The Falcons have been one of the most active teams when it comes to cutting players early on this offseason, and they appear to be far from done. Robert Alford, Brian Poole, Brooks Reed, and Matt Bryant are the most notable names that will not be returning to Atlanta. But one player that has not been talked about much is Vic Beasley.
After back-to-back wildly disappointing campaigns, there is no questioning that Beasley was a potential cap casualty heading into this offseason. His fifth-year option schedules to pay him nearly $13 million in 2019, and to say it nicely, he’s been worth nothing close to that these past two years. The Falcons can cut him for nothing before the start of the new season (March 13th), but there has not been anything from the organization that indicates they are thinking about doing so.
When asked on Wednesday about the contracts of Grady Jarrett, Julio Jones, and Vic Beasley Jr., Quinn said that he did not have any updates on their situations and that he will have some more information at the combine.
#Falcons coach Dan Quinn did not have any updates on Julio Jones, Grady Jarrett or Vic Beasley. Said he'll have some updates at the combine. He's set to speak next Wednesday from Indianapolis.
— D. Orlando Ledbetter (@DOrlandoAJC) February 20, 2019
Maybe that means – between now and then – the Falcons will decide on Beasley’s fate. But as the days go by, it becomes more and more likely Atlanta will hang onto Beasley in the 2019 season.
Jeff Schultz, a beat writer for the Athletic, has said several times this offseason that Atlanta will not be releasing Beasley. Instead, they will be restructuring his contract at a lower number.
Beasley not coming in at $12.8. He'll be redone at lower price. https://t.co/UMZBnOmoVI
— Jeff Schultz (@JeffSchultzATL) February 20, 2019
It’s unknown if this is from sources or just speculation, but it’s safe to say Schultz is a pretty plugged-in guy to the Falcons organization. I’m not entirely sold on the Falcons keeping Beasley, but outside of him, Steven Means and Takk McKinley are the only other defensive ends on the roster. That’s not exactly a position the organization wants to be in either.
Which leads to the question: What does a contract restructure look like that is appealing to both the Falcons and Beasley?
To do that, you have to look at what other players at his position are currently making. The $12.81 million Beasley is scheduled to make next season would put him at a higher number than Carlos Dunlap and a smidge lower than Cameron Jordan. There’s no questioning Beasley is not comparable to either of those two players, so if he were to hit free agency, it’s doubtful he would get a deal that pays him that much – even with the rise in the salary cap.
By production, Beasley has put up similar numbers to Alex Okafor, and that may be generous. Okafor opted out of the final year of his deal with the Saints and is set to hit free agency. However, Okafor was set to make less than $2 million in 2019 if he didn’t opt out. He will surely get a raise, perhaps somewhere in the $6 million range.

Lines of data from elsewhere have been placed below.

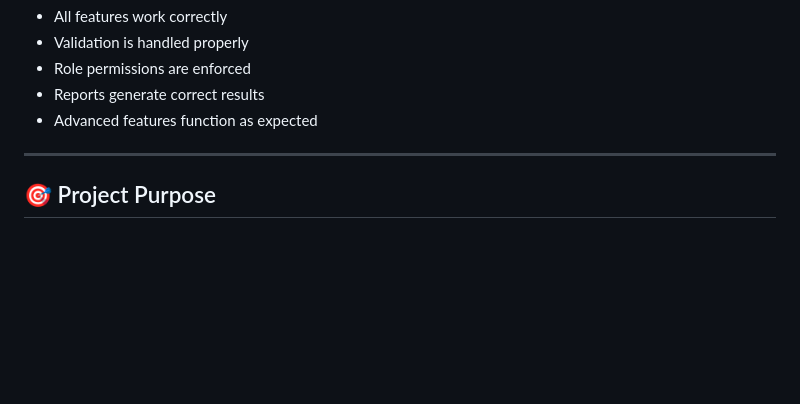
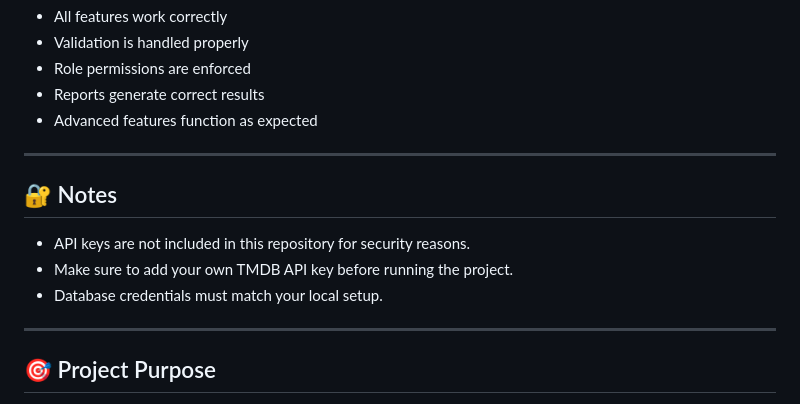
Before and after one commit to DanaAlbanki/IT8415_G2S5_Project, a Markdown page: README.md, the part around one of its changes. Rendered like a GitHub page; blank space fills up the shorter version.

```diff
--- a/README.md
+++ b/README.md
@@ -340,6 +423,14 @@ The system is tested to ensure:
 
 ---
 
+## 🔐 Notes
+
+* API keys are not included in this repository for security reasons.
+* Make sure to add your own TMDB API key before running the project.
+* Database credentials must match your local setup.
+
+---
+
 ## 🎯 Project Purpose
 
 MovieMeter demonstrates professional full-stack web development skills including server-side programming, relational database design, secure coding practices, role-based access control, and thorough testing.
```
Also changed, not shown: other parts of README.md (+83 -0 lines).
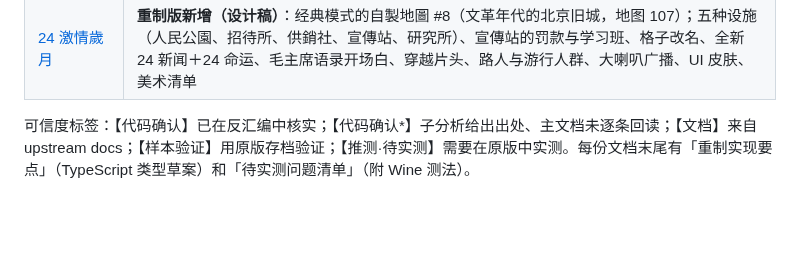
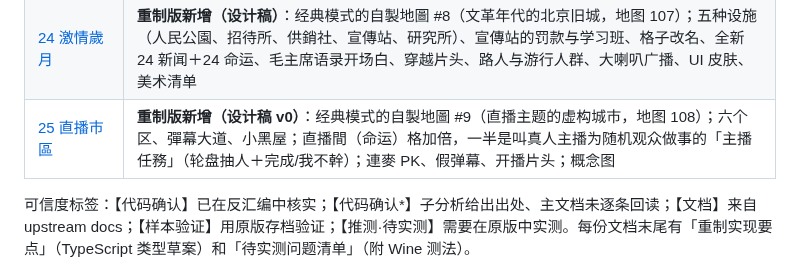
Before and after one commit to iam567/rich4-renew-app, a Markdown page: docs/rules/README.md, the part around the change. Drawn GitHub-style; blank space fills up the shorter version.

```diff
--- a/docs/rules/README.md
+++ b/docs/rules/README.md
@@ -22,6 +22,7 @@
 | [20 统计与结算](20-statistics.md) | **重制版新增**：整局统计账本（买地、盖房、股票、过路费、卡片道具、好事坏事分类表、城市与霸主…），只观察不改规则、可存档；所有模式的结算画面（排名、统计、存相簿与分享）；「下一局」选图与随机对手（对应原版的过关流程） |
 | [21 歌舞伎町](21-kabukicho.md) | **重制版新增**：经典模式的自製地圖 #7（夜生活，地图 106）；五种店（居酒屋、陪酒店、泡泡浴、情人酒店、研究所）与店内事件、地主「處理事務中」、未成年（周边、遊樂場）、黑幫与拉客仔、柏青哥店与拉霸店、专属道具 17–20、全新 24 新闻＋24 命运、路人与霓虹、美术与模拟 |
 | [24 激情歲月](24-jiqing-suiyue.md) | **重制版新增（设计稿）**：经典模式的自製地圖 #8（文革年代的北京旧城，地图 107）；五种设施（人民公園、招待所、供銷社、宣傳站、研究所）、宣傳站的罚款与学习班、格子改名、全新 24 新闻＋24 命运、毛主席语录开场白、穿越片头、路人与游行人群、大喇叭广播、UI 皮肤、美术清单 |
+| [25 直播市區](25-live-city.md) | **重制版新增（设计稿 v0）**：经典模式的自製地圖 #9（直播主题的虚构城市，地图 108）；六个区、彈幕大道、小黑屋；直播間（命运）格加倍，一半是叫真人主播为随机观众做事的「主播任務」（轮盘抽人＋完成/我不幹）；連麥 PK、假弹幕、开播片头；概念图 |
 
 可信度标签：【代码确认】已在反汇编中核实；【代码确认*】子分析给出出处、主文档未逐条回读；【文档】来自 upstream docs；【样本验证】用原版存档验证；【推测·待实测】需要在原版中实测。每份文档末尾有「重制实现要点」（TypeScript 类型草案）和「待实测问题清单」（附 Wine 测法）。
 
```
Also changed, not shown: docs/rules/25-live-city.md (added, +212 -0 lines).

The Falcons would love to bring Beasley back at a number around $6 million, but that’s not taking into account Beasley’s name value, which is far more impressive than his actual worth. Beasley is an unbelievable physical specimen. On the surface, it looks like he eats quarterbacks for breakfast, lunch, and dinner. And there are organizations out there that remember his spectacular 15.5 sack campaign back in 2016.
Those two things alone will result in Beasley getting overpaid if he hits the market, so if the Falcons want to keep him, they are going to have to come up from the $6 million his production has been worth over the last two seasons. Atlanta is going to have to offer at least $8 million, maybe even $9 million, to retain Beasley.
That would still be a massive overpay for what he has produced, but given his potential market, and the fact that the Falcons are beyond thin at the defensive end position; saving $3-4 million while restructuring his contract may be the best way to go. It’s an intriguing situation to monitor because there is no way the Falcons can justify bringing him back at his current number, and players are not thrilled to hear the words “pay cut.”